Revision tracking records
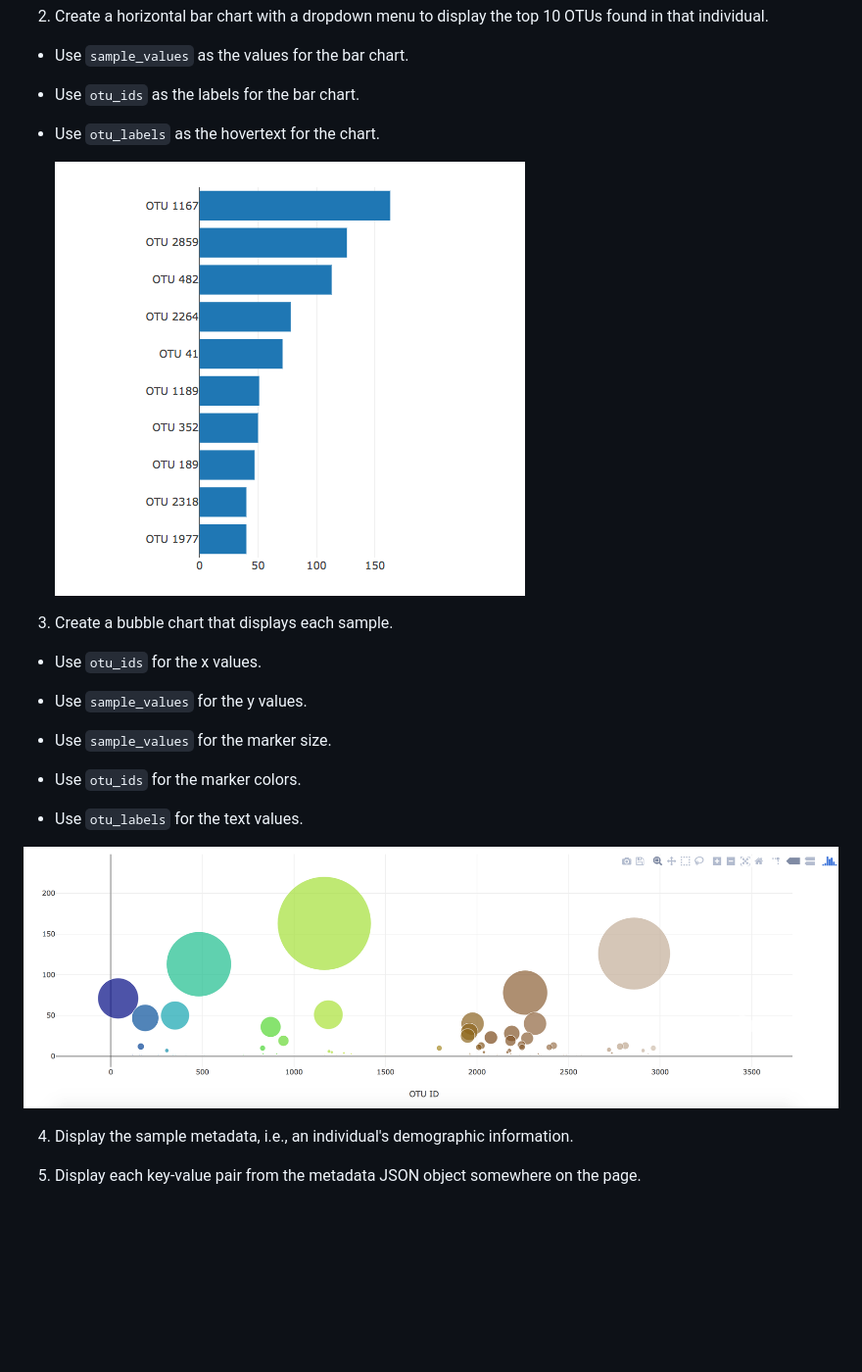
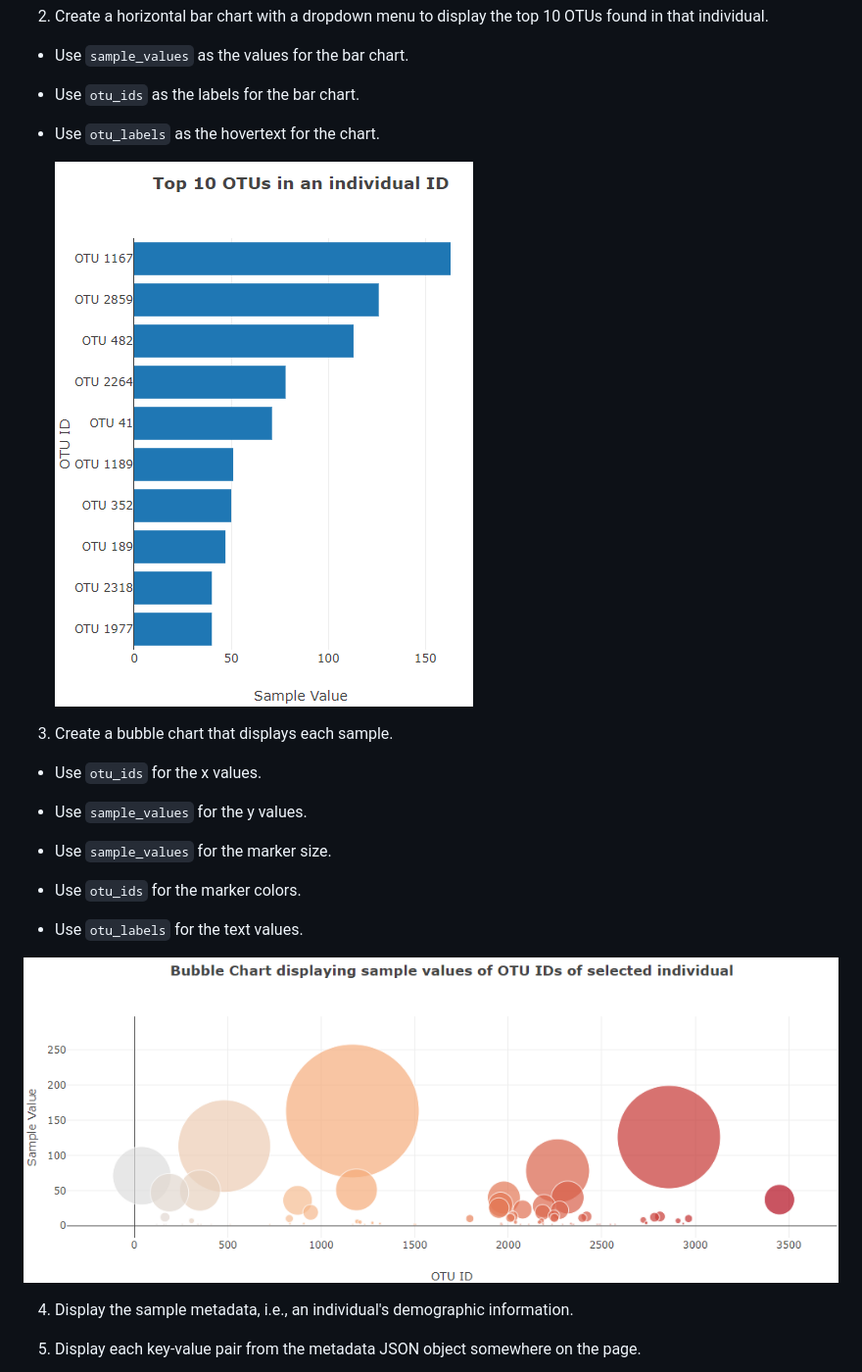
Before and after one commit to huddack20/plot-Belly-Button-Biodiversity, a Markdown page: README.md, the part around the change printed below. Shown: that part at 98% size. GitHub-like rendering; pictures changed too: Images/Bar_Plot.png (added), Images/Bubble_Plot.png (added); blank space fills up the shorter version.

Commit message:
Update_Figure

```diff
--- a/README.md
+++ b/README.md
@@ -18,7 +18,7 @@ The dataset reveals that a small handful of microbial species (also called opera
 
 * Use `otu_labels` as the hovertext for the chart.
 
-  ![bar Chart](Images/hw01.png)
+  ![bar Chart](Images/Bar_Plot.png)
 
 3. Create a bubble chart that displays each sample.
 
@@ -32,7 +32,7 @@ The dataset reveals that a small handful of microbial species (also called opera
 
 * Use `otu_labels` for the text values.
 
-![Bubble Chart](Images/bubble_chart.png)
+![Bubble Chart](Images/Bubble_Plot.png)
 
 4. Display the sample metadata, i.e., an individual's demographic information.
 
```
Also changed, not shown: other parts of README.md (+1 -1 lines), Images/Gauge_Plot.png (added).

→ **About this task**
Could you retype every line above exactly as it appears, skipping the pictures?

→ **Solution for this exercise**
Before and after one commit to huddack20/plot-Belly-Button-Biodiversity, a Markdown page: README.md, the part around the change printed below. Shown: that part at 98% size. GitHub-like rendering; pictures changed too: Images/Bar_Plot.png (added), Images/Bubble_Plot.png (added); blank space fills up the shorter version.

Commit message:
Update_Figure

```diff
--- a/README.md
+++ b/README.md
@@ -18,7 +18,7 @@ The dataset reveals that a small handful of microbial species (also called opera
 
 * Use `otu_labels` as the hovertext for the chart.
 
-  ![bar Chart](Images/hw01.png)
+  ![bar Chart](Images/Bar_Plot.png)
 
 3. Create a bubble chart that displays each sample.
 
@@ -32,7 +32,7 @@ The dataset reveals that a small handful of microbial species (also called opera
 
 * Use `otu_labels` for the text values.
 
-![Bubble Chart](Images/bubble_chart.png)
+![Bubble Chart](Images/Bubble_Plot.png)
 
 4. Display the sample metadata, i.e., an individual's demographic information.
 
```
Also changed, not shown: other parts of README.md (+1 -1 lines), Images/Gauge_Plot.png (added).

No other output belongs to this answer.